Hovering on the outside of those reactions is new-to-town Makani Young (Sydney Park), who left her parents in Hawaii to live with her grandmother in Osborne. She didn’t know Jackson very well, but she sees how his death fails to faze her friends: outspoken Alex (Asjha Cooper), sensitive Rodrigo (Diego Josef), space-obsessed Darby (Jesse LaTourette), and irresponsible Zach (Dale Whibley). They don’t really care that Jackson is dead (“Fuck these reactive people!” Darby says of her former bully), but they’re curious who could have done it. And they’re quick to point fingers at classmate Ollie Larsson (Théodore Pellerin), who they describe as an “all-in-black school-shooter style icon,” and casually label a sociopath.
No one seems to catch the longing eyes Makani and Ollie are making at each other, because Makani’s friends are too busy doing what teenagers in all horror movies do. They hook up, they party, they miss the killer in their midst, and then they start dying. So it goes in There’s Someone Inside Your House, same as it ever was.

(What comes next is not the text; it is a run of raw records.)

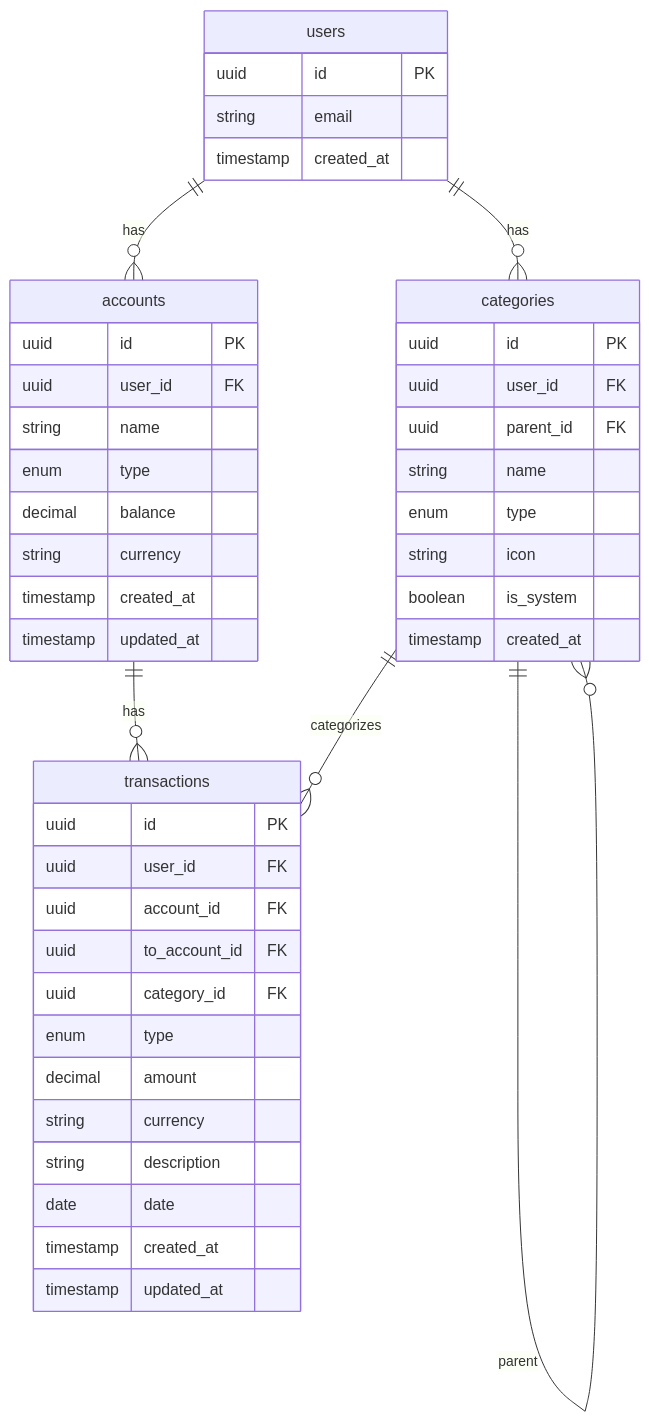
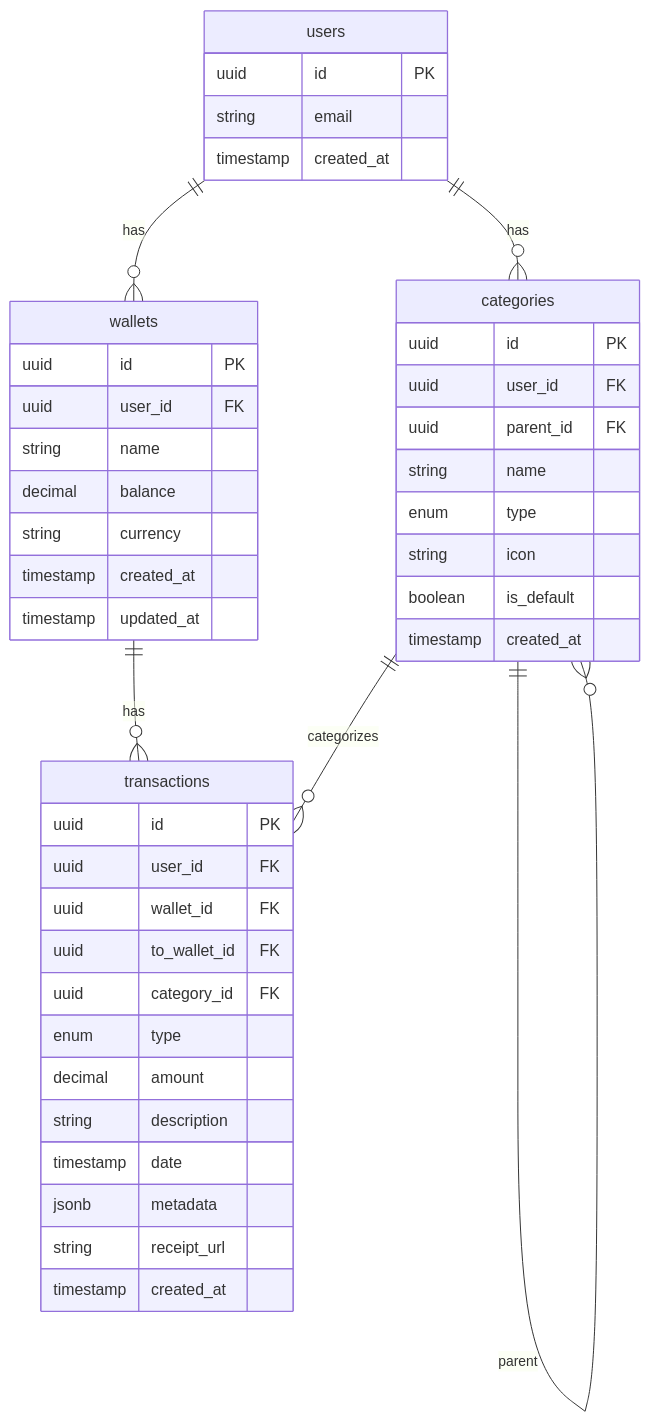
One commit to Andival-Sei/assistant changed the diagram in docs/specs/finance/data-model.md. Above: the diagram before and after it, drawn with Mermaid. The commit also changed other lines of this file and 23 other files, not shown here.

Commit message:
feat(finance): инициализация модуля финансов, включая схему БД, сервисы и UI компоненты

````diff
--- a/docs/specs/finance/data-model.md
+++ b/docs/specs/finance/data-model.md
@@ -10,51 +10,50 @@
 ```mermaid
 erDiagram
-    users ||--o{ accounts : has
+    users ||--o{ wallets : has
     users ||--o{ categories : has
-    accounts ||--o{ transactions : has
+    wallets ||--o{ transactions : has
     categories ||--o{ transactions : categorizes
     categories ||--o{ categories : parent
 
     users {
         uuid id PK
         string email
         timestamp created_at
     }
 
-    accounts {
+    wallets {
         uuid id PK
         uuid user_id FK
         string name
-        enum type
         decimal balance
         string currency
         timestamp created_at
         timestamp updated_at
     }
 
     categories {
         uuid id PK
         uuid user_id FK
         uuid parent_id FK
         string name
         enum type
         string icon
-        boolean is_system
+        boolean is_default
         timestamp created_at
     }
 
     transactions {
         uuid id PK
         uuid user_id FK
-        uuid account_id FK
-        uuid to_account_id FK
+        uuid wallet_id FK
+        uuid to_wallet_id FK
         uuid category_id FK
         enum type
         decimal amount
-        string currency
         string description
-        date date
+        timestamp date
+        jsonb metadata
+        string receipt_url
         timestamp created_at
-        timestamp updated_at
     }
 ```
````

On the good side of things are Park and Pellerin, who give the film’s most naturalistic performances as Makani and Ollie. A secret make-out session in a parked car has more thrills than any of the film’s murder sequences because of Park and Pellerin’s oppositional chemistry, which brings to mind the doomed J.D. and Veronica from Heathers. Less successful is William Arnold’s production design, in particular the prevalence of secret-revealing photographs at each murder scene. The film moves so quickly through these hundreds of printed-out images of bloody faces and burned hands that they lack impact. (At least the killer is getting good use out of their printer!)
But the staging of these scenes exhibits more care than the film’s attempted critique of white privilege, which results in an altercation so soaked in Serious Statements that it forgets horror can have a little bit of fun. Plus, there are not one, but two, hazing-gone-wrong subplots here, which raises the question: Why not just add a third and call it a trend?
“I have watched a lot of true crime,” sniffs student council president Katie Koons (Sarah Dugdale) when the murders start happening, and that statement applies to There’s Someone Inside Your House on a grander scale. This is a film crafted by people who are aware of the genre’s tropes, but unaware of how to put a unique spin on them. The result is that the film never fully transcends the level of “put on in the background while decorating for Halloween” movie. When will the next great slasher film arrive? When will someone dare to be as inventive or as gruesome as this genre requires? There’s Someone Inside Your House will keep people waiting.
There’s Someone Inside Your House is streaming on Netflix starting Oct. 6, 2021.